The word ‘eczema’ comes from Greek words that mean ‘to boil over’. ‘Dermatitis’ comes from the Greek word for skin – and both terms refer to exactly the same skin condition. Eczema or atopic eczema is a skin condition characterized by chronic inflammation and frequent relapses. There are itchy red rashes over the affected areas that usually involve skin creases such as the folds of the elbows or behind the knees.
Atopic eczema is common and the prevalence of the condition is on the rise. Eczema affects 15-20% of school children and 2-10% of adults. Most of the cases (nearly 80%) are in children less than 5 years of age. Children with a parent who suffers from the condition are more likely to get the condition.
Eczema is divided into a small number of subgroups based largely on the factors that may be most important in causing eczema in any one individual. But it's important to recognise that the symptoms and appearance of the skin in all these types can be exactly the same. Also, the classification system is far from perfect as it is often difficult or impossible to accurately say what causes eczema to occur in any one person. The lines of treatment of the different types of eczema are also similar.
The main differences are to do with the particular factors causing an individual’s eczema. Therefore, if it's thought to be mainly due to exposure to an irritant substance at work – removal or protection from this irritant will be an important part of managing that person’s eczema, compared to someone else with no such history of exposure.
- Atopic: the ‘allergic’ type often seen in people who also have hay fever or asthma.
- Allergic contact: due to skin contact to a substance to which the individual is sensitive. The same substance does not cause eczema in a person who is not sensitive to it.
- Irritant contact: due to skin contact with irritating chemicals, powders, cleaning agents, etc. Contact with such a substance is likely to cause eczema in any person, although a degree of individual variation still exists.
- Discoid: appears as discrete islands of eczema on a background of normal skin.
- Seborrhoeic: in infants appears in the nappy area and the scalp. In adults, also appears on the scalp and in the skin creases between the nose and sides of the mouth. It can be caused by an increased sensitivity to yeast living on the skin.
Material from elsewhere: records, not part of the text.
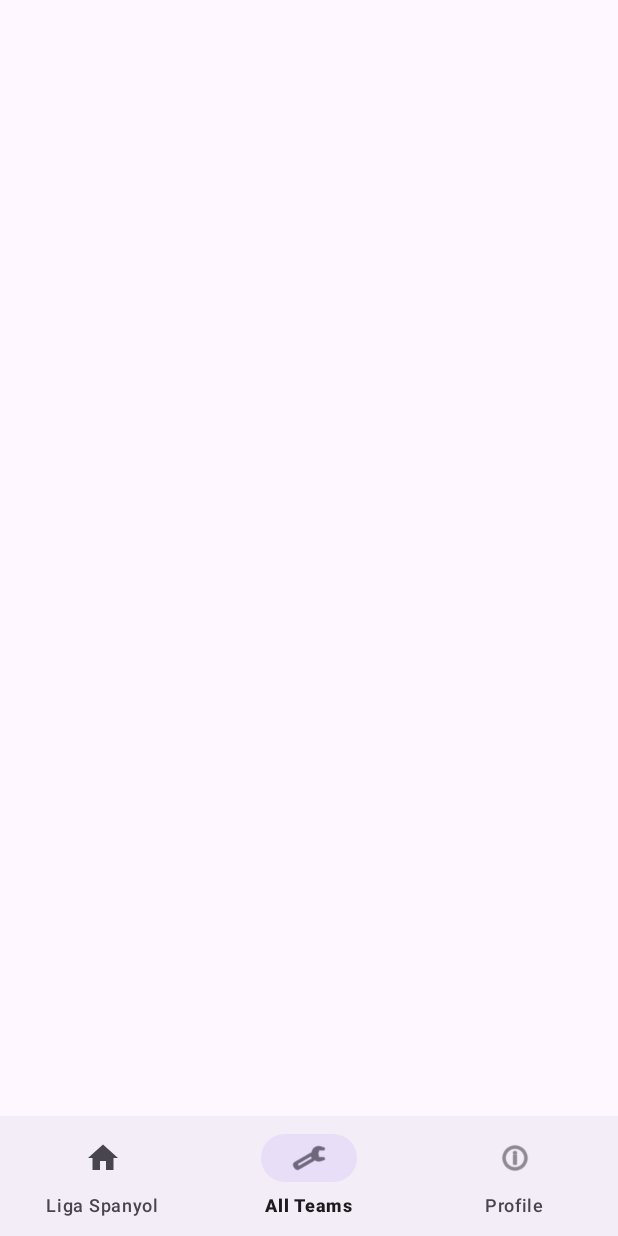
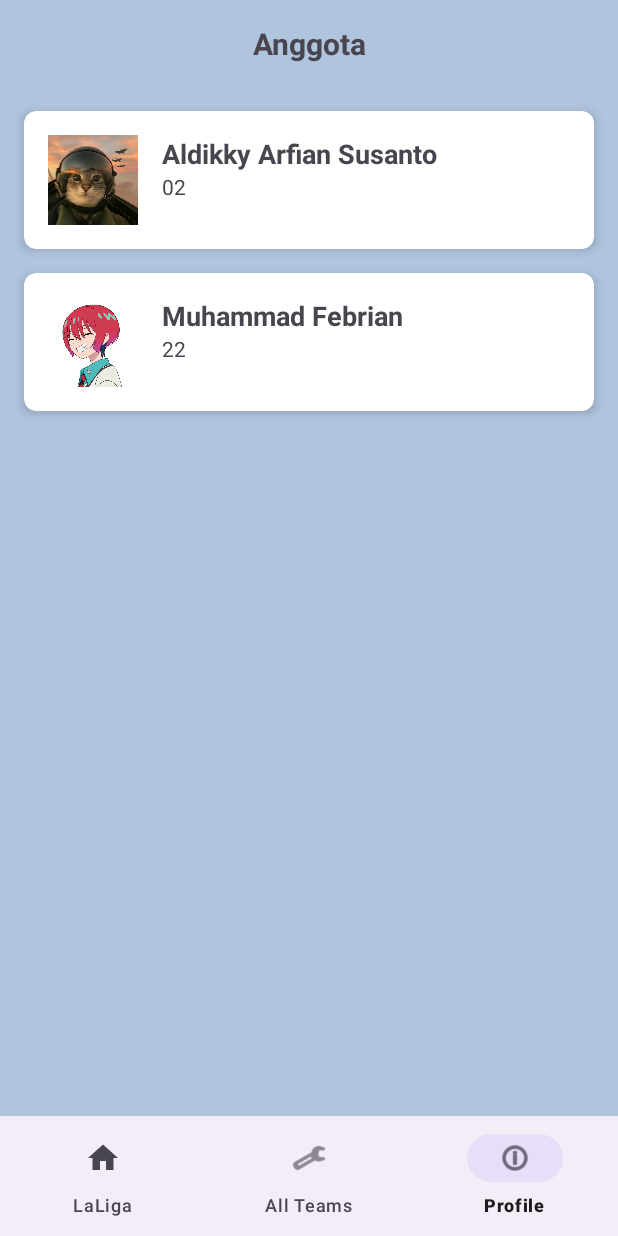
Before and after one commit to Tab-Febrian/PAS_2_22, an Android app: the screen it shows after launch (MainActivity), item 3 of the bottom bar chosen, on a phone screen of 412 x 824 dp. Run offline under Robolectric (Android 15) with nearby library versions, the phone set to English and light mode, and no system bars; 1 statement that could not run was skipped.

Commit message:
[MF]finish

```diff
--- a/app/src/main/java/com/example/pas_2_22/APIService.java
+++ b/app/src/main/java/com/example/pas_2_22/APIService.java
@@ -4,9 +4,9 @@ import retrofit2.Call;
 import retrofit2.http.GET;
 
 public interface APIService {
+    @GET("lookup_all_teams.php?id=4328")
+    Call<TeamResponse> getAllTeams();
+
     @GET("search_all_teams.php?s=Soccer&c=Spain")
     Call<TeamResponse> getSpanishLeagueTeams();
-
-    @GET("lookup_all_teams.php?id=4328")
-    Call<TeamResponse> getAllTeams();
 }
--- a/app/src/main/java/com/example/pas_2_22/MainActivity.java
+++ b/app/src/main/java/com/example/pas_2_22/MainActivity.java
@@ -12,14 +12,13 @@ import androidx.fragment.app.Fragment;
 import com.google.android.material.bottomnavigation.BottomNavigationView;
 
 public class MainActivity extends AppCompatActivity {
-
     BottomNavigationView bottomNavigationView;
 
     @Override
     protected void onCreate(Bundle savedInstanceState) {
         super.onCreate(savedInstanceState);
+        EdgeToEdge.enable(this);
         setContentView(R.layout.activity_main);
-
         bottomNavigationView = findViewById(R.id.bottom_navigation);
 
         getSupportFragmentManager().beginTransaction()
--- /dev/null
+++ b/app/src/main/java/com/example/pas_2_22/ProfileFragment.java
@@ -0,0 +1,40 @@
+package com.example.pas_2_22;
+
+import android.os.Bundle;
+import android.view.LayoutInflater;
+import android.view.View;
+import android.view.ViewGroup;
+
+import androidx.fragment.app.Fragment;
+import androidx.recyclerview.widget.LinearLayoutManager;
+import androidx.recyclerview.widget.RecyclerView;
+
+import java.util.ArrayList;
+
+public class ProfileFragment extends Fragment {
+
+    private RecyclerView recyclerView;
+    private SiswaAdapter siswaAdapter;
+    private ArrayList<Siswa> siswaList;
+
+    @Override
+    public View onCreateView(LayoutInflater inflater, ViewGroup container,
+                             Bundle savedInstanceState) {
+        View view = inflater.inflate(R.layout.fragment_profile, container, false);
+
+        // Initialize RecyclerView
+        recyclerView = view.findViewById(R.id.recyclerView);
+        recyclerView.setLayoutManager(new LinearLayoutManager(getContext()));
+
+        // Prepare data for the RecyclerView
+        siswaList = new ArrayList<>();
+        siswaList.add(new Siswa("Aldikky Arfian Susanto", "02", R.drawable.img_neko));
+        siswaList.add(new Siswa("Muhammad Febrian", "22", R.drawable.img_amate));
+
+        // Initialize and set the adapter
+        siswaAdapter = new SiswaAdapter(siswaList);
+        recyclerView.setAdapter(siswaAdapter);
+
+        return view;
+    }
+}
--- /dev/null
+++ b/app/src/main/java/com/example/pas_2_22/Siswa.java
@@ -0,0 +1,22 @@
+package com.example.pas_2_22;
+
+public class Siswa {
+    private String nama;
+    private String nomorAbsen;
+    private int avatar;
+
+    public Siswa(String nama, String nomorAbsen, int avatar) {
+        this.nama = nama;
+        this.nomorAbsen = nomorAbsen;
+        this.avatar = avatar;
+    }
+    public String getNama() {
+        return nama;
+    }
+    public String getNomorAbsen() {
+        return nomorAbsen;
+    }
+    public int getAvatar() {
+        return avatar;
+    }
+}
--- /dev/null
+++ b/app/src/main/java/com/example/pas_2_22/SiswaAdapter.java
@@ -0,0 +1,52 @@
+package com.example.pas_2_22;
+
+import android.view.LayoutInflater;
+import android.view.View;
+import android.view.ViewGroup;
+import android.widget.ImageView;
+import android.widget.TextView;
+import androidx.annotation.NonNull;
+import androidx.recyclerview.widget.RecyclerView;
+import java.util.ArrayList;
+
+public class SiswaAdapter extends RecyclerView.Adapter<SiswaAdapter.RCviewholder> {
+
+    private ArrayList<Siswa> siswaList;
+
+    public SiswaAdapter(ArrayList<Siswa> siswaList) {
+        this.siswaList = siswaList;
+    }
+
+    @NonNull
+    @Override
+    public RCviewholder onCreateViewHolder(@NonNull ViewGroup parent, int viewType) {
+        View view = LayoutInflater.from(parent.getContext()).inflate(R.layout.item_profile, parent, false);
+        return new RCviewholder(view);
+    }
+
+    @Override
+    public void onBindViewHolder(@NonNull RCviewholder holder, int position) {
+        Siswa siswa = siswaList.get(position);
+        holder.rc_Nama.setText(siswa.getNama());
+        holder.rc_Absen.setText(siswa.getNomorAbsen());
+        holder.rc_Avatar.setImageResource(siswa.getAvatar());
+    }
+
+    @Override
+    public int getItemCount() {
+        return siswaList.size();
+    }
+
+    public class RCviewholder extends RecyclerView.ViewHolder {
+        TextView rc_Nama;
+        TextView rc_Absen;
+        ImageView rc_Avatar;
+
+        public RCviewholder(@NonNull View itemView) {
+            super(itemView);
+            rc_Nama = itemView.findViewById(R.id.tvNamaSiswa);
+            rc_Absen = itemView.findViewById(R.id.tvNomorAbsen);
+            rc_Avatar = itemView.findViewById(R.id.imgAvatar);
+        }
+    }
+}
--- a/app/src/main/java/com/example/pas_2_22/SpanishFragment.java
+++ b/app/src/main/java/com/example/pas_2_22/SpanishFragment.java
@@ -26,7 +26,7 @@ public class SpanishFragment extends Fragment {
     public View onCreateView(LayoutInflater inflater, ViewGroup container,
                              Bundle savedInstanceState) {
 
-        View view = inflater.inflate(R.layout.fragment_team, container, false);
+        View view = inflater.inflate(R.layout.fragment_spanish, container, false);
         super.onCreate(savedInstanceState);
         recyclerView = view.findViewById(R.id.recyclerView);
         recyclerView.setLayoutManager(new LinearLayoutManager(getContext()));
@@ -41,14 +41,14 @@ public class SpanishFragment extends Fragment {
                     public void onResponse(Call<TeamResponse> call, Response<TeamResponse> response) {
                         if (response.isSuccessful() && response.body() != null) {
                             List<Team> teams = response.body().getTeams();
-                            TeamAdapter adapter = new TeamAdapter(SpanishFragment.this, teams);
+                            com.example.pas_2_22.TeamAdapter adapter = new com.example.pas_2_22.TeamAdapter(getContext(), teams);
                             recyclerView.setAdapter(adapter);
                         }
                     }
 
                     @Override
                     public void onFailure(Call<TeamResponse> call, Throwable t) {
-                        Toast.makeText(SpanishFragment.this, "Gagal load data", Toast.LENGTH_SHORT).show();
+                        Toast.makeText(getContext(), "Gagal load data", Toast.LENGTH_SHORT).show();
                     }
                 });
     }
--- a/app/src/main/java/com/example/pas_2_22/TeamAdapter.java
+++ b/app/src/main/java/com/example/pas_2_22/TeamAdapter.java
@@ -33,6 +33,8 @@ public class TeamAdapter extends RecyclerView.Adapter<TeamAdapter.TeamViewHolder
         Team team = teamList.get(position);
         holder.tvTeamName.setText(team.getStrTeam());
         holder.tvTeamStadium.setText(team.getStrStadium());
+        holder.tvStadiumCapacity.setText(team.getIntStadiumCapacity());
+        holder.tvTeamLocation.setText(team.getStrLocation());
         Glide.with(context)
                 .load(team.getStrBadge())
                 .into(holder.ivBadge);
@@ -44,13 +46,15 @@ public class TeamAdapter extends RecyclerView.Adapter<TeamAdapter.TeamViewHolder
     }
 
     class TeamViewHolder extends RecyclerView.ViewHolder {
-        TextView tvTeamName, tvTeamStadium;
+        TextView tvTeamName, tvTeamStadium, tvStadiumCapacity, tvTeamLocation;
         ImageView ivBadge;
 
         public TeamViewHolder(View itemView) {
             super(itemView);
             tvTeamName = itemView.findViewById(R.id.tvTeamName);
             tvTeamStadium = itemView.findViewById(R.id.tvTeamStadium);
+            tvStadiumCapacity = itemView.findViewById(R.id.tvStadiumCapacity);
+            tvTeamLocation = itemView.findViewById(R.id.tvTeamLocation);
             ivBadge = itemView.findViewById(R.id.ivBadge);
         }
     }
--- a/app/src/main/java/com/example/pas_2_22/TeamFragment.java
+++ b/app/src/main/java/com/example/pas_2_22/TeamFragment.java
@@ -35,20 +35,20 @@ public class TeamFragment extends Fragment {
     }
 
     private void getTeamData() {
-        APIClient.getApiClient().getSpanishLeagueTeams()
+        APIClient.getApiClient().getAllTeams()
                 .enqueue(new Callback<TeamResponse>() {
                     @Override
                     public void onResponse(Call<TeamResponse> call, Response<TeamResponse> response) {
                         if (response.isSuccessful() && response.body() != null) {
                             List<Team> teams = response.body().getTeams();
-                            TeamAdapter adapter = new TeamAdapter(TeamFragment.this, teams);
+                            TeamAdapter adapter = new TeamAdapter(getContext(), teams);
                             recyclerView.setAdapter(adapter);
                         }
                     }
 
                     @Override
                     public void onFailure(Call<TeamResponse> call, Throwable t) {
-                        Toast.makeText(SpanishFragment.this, "Gagal load data", Toast.LENGTH_SHORT).show();
+                        Toast.makeText(getContext(), "Gagal load data", Toast.LENGTH_SHORT).show();
                     }
                 });
     }
--- /dev/null
+++ b/app/src/main/res/drawable/avatar.xml
@@ -0,0 +1,5 @@
+<vector xmlns:android="http://schemas.android.com/apk/res/android" android:height="24dp" android:tint="#000000" android:viewportHeight="24" android:viewportWidth="24" android:width="24dp">
+
+    <path android:fillColor="@android:color/white" android:pathData="M12,2C6.48,2 2,6.48 2,12s4.48,10 10,10 10,-4.48 10,-10S17.52,2 12,2zM12,5c1.66,0 3,1.34 3,3s-1.34,3 -3,3 -3,-1.34 -3,-3 1.34,-3 3,-3zM12,19.2c-2.5,0 -4.71,-1.28 -6,-3.22 0.03,-1.99 4,-3.08 6,-3.08 1.99,0 5.97,1.09 6,3.08 -1.29,1.94 -3.5,3.22 -6,3.22z"/>
+
+</vector>
--- a/app/src/main/res/layout/fragment_profile.xml
+++ b/app/src/main/res/layout/fragment_profile.xml
@@ -2,8 +2,20 @@
 <LinearLayout
     xmlns:android="http://schemas.android.com/apk/res/android"
     xmlns:app="http://schemas.android.com/apk/res-auto"
+    android:background="#B0C4DE"
     android:layout_width="match_parent"
-    android:layout_height="match_parent">
+    android:layout_height="match_parent"
+    android:orientation="vertical">
+
+    <TextView
+        android:id="@+id/textViewTitle"
+        android:layout_width="match_parent"
+        android:layout_height="wrap_content"
+        android:gravity="center"
+        android:text="Anggota"
+        android:textSize="20dp"
+        android:textStyle="bold"
+        android:padding="15dp" />
 
     <androidx.recyclerview.widget.RecyclerView
         android:id="@+id/recyclerView"
--- /dev/null
+++ b/app/src/main/res/layout/item_profile.xml
@@ -0,0 +1,52 @@
+<?xml version="1.0" encoding="utf-8"?>
+<androidx.cardview.widget.CardView xmlns:android="http://schemas.android.com/apk/res/android"
+    xmlns:app="http://schemas.android.com/apk/res-auto"
+    android:layout_width="match_parent"
+    android:layout_height="wrap_content"
+    android:layout_margin="8dp"
+    android:background="@color/black"
+    app:cardCornerRadius="8dp"
+    app:cardElevation="4dp">
+
+    <LinearLayout
+        android:layout_width="match_parent"
+        android:layout_height="wrap_content"
+        android:orientation="horizontal"
+        android:padding="16dp">
+
+        <!-- Avatar -->
+        <ImageView
+            android:id="@+id/imgAvatar"
+            android:layout_width="60dp"
+            android:layout_height="60dp"
+            android:layout_marginEnd="16dp"
+            android:contentDescription="Avatar"
+            android:scaleType="centerCrop"
+            android:src="@drawable/avatar" />
+
+        <!-- Data Siswa -->
+        <LinearLayout
+            android:layout_width="wrap_content"
+            android:layout_height="wrap_content"
+            android:gravity="center_vertical"
+            android:orientation="vertical">
+
+            <TextView
+                android:id="@+id/tvNamaSiswa"
+                android:layout_width="wrap_content"
+                android:layout_height="wrap_content"
+                android:text="Nama Siswa"
+                android:textSize="18sp"
+                android:textStyle="bold" />
+
+            <TextView
+                android:id="@+id/tvNomorAbsen"
+                android:layout_width="wrap_content"
+                android:layout_height="wrap_content"
+                android:text="Nomor Absen"
+                android:textSize="14sp" />
+        </LinearLayout>
+
+    </LinearLayout>
+
+</androidx.cardview.widget.CardView>
--- a/app/src/main/res/menu/bottom_nav_menu.xml
+++ b/app/src/main/res/menu/bottom_nav_menu.xml
@@ -1,8 +1,9 @@
+<?xml version="1.0" encoding="utf-8"?>
 <menu xmlns:android="http://schemas.android.com/apk/res/android">
     <item
         android:id="@+id/nav_Spanish"
         android:icon="@drawable/ic_home_24"
-        android:title="Liga Spanyol" />
+        android:title="LaLiga" />
     <item
         android:id="@+id/nav_Team"
         android:icon="@android:drawable/ic_menu_manage"
```
Also changed, not shown: app/src/main/java/com/example/pas_2_22/Team.java (+9 -0 lines), app/src/main/res/layout/fragment_spanish.xml (+13 -1 lines), app/src/main/res/layout/fragment_team.xml (+13 -1 lines), app/src/main/res/layout/item_team.xml (+39 -8 lines), app/src/main/res/background/Background Al.jpg (added), app/src/main/res/drawable/img_amate.png (added), app/src/main/res/drawable/img_neko.jpeg (added).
- Others: a miscellaneous group including eczema of the legs caused by varicose veins and pompholyx – an intensely itchy form located on the hands and composed of small or (sometimes) large blisters.